Give the number of lines below that hold the string "formule", and nothing more.

_ _ _ _

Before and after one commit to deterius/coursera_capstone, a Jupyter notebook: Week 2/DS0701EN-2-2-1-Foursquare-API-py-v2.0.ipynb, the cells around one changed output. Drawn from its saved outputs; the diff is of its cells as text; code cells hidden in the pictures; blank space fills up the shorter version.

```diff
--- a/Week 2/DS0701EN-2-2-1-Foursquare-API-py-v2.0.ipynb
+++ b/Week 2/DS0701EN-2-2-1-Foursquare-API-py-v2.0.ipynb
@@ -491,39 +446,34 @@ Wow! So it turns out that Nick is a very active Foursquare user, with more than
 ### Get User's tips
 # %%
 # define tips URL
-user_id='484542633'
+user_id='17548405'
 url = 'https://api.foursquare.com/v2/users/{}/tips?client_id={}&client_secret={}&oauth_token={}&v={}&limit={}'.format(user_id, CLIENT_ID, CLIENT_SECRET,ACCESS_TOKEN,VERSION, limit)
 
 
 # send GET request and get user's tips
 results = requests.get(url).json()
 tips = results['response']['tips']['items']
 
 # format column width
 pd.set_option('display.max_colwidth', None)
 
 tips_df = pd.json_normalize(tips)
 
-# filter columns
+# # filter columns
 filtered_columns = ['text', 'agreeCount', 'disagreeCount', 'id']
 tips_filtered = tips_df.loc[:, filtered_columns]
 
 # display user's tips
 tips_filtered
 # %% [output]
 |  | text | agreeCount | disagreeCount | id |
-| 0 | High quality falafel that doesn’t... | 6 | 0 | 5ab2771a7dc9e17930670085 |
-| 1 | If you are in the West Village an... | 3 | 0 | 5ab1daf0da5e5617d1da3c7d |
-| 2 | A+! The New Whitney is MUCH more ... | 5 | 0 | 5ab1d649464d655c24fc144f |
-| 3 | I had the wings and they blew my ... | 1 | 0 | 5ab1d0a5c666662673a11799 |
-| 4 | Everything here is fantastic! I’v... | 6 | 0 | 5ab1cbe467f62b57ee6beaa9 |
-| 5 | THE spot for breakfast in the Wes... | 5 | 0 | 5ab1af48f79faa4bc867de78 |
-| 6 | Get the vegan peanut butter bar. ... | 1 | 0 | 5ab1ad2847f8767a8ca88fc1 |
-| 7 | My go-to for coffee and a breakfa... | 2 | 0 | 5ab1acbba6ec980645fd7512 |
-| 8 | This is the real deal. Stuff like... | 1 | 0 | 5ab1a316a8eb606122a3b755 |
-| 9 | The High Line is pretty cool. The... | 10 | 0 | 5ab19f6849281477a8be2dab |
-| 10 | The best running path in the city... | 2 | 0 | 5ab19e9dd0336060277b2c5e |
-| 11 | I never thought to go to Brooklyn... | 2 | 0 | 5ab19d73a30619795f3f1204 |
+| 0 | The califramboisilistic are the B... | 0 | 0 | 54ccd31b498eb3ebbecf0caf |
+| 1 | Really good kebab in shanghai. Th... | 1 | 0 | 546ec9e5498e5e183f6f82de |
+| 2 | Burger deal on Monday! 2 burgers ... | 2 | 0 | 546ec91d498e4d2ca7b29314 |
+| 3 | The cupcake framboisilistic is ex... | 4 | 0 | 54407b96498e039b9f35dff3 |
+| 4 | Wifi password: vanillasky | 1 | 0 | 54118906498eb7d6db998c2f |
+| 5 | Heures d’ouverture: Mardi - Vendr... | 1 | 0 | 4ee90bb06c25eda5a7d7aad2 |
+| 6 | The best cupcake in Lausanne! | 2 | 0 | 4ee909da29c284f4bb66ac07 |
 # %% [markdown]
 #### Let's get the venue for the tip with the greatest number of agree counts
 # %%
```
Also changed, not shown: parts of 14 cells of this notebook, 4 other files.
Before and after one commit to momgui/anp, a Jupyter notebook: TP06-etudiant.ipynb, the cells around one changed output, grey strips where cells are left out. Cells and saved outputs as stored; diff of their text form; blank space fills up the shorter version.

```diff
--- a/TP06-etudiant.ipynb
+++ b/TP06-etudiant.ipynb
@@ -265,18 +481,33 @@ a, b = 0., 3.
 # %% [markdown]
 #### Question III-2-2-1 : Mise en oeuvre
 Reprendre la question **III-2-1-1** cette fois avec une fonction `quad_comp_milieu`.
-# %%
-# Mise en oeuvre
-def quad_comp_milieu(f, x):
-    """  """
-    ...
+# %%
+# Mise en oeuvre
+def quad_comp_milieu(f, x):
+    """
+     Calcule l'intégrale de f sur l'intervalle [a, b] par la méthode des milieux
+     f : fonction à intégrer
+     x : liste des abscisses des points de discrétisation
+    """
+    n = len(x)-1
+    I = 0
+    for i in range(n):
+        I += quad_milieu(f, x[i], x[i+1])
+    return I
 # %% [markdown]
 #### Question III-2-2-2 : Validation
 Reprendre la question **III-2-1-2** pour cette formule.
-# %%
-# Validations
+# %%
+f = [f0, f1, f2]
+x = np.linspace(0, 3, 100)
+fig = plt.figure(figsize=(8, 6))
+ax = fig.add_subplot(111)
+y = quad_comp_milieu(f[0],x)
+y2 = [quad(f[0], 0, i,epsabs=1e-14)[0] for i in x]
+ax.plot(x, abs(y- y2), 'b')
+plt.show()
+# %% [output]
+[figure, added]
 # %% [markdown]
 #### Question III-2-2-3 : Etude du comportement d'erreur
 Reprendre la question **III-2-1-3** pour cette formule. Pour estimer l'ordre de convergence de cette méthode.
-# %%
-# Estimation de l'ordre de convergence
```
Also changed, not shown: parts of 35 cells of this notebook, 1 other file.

_ _ _ _

Exercise solution:
2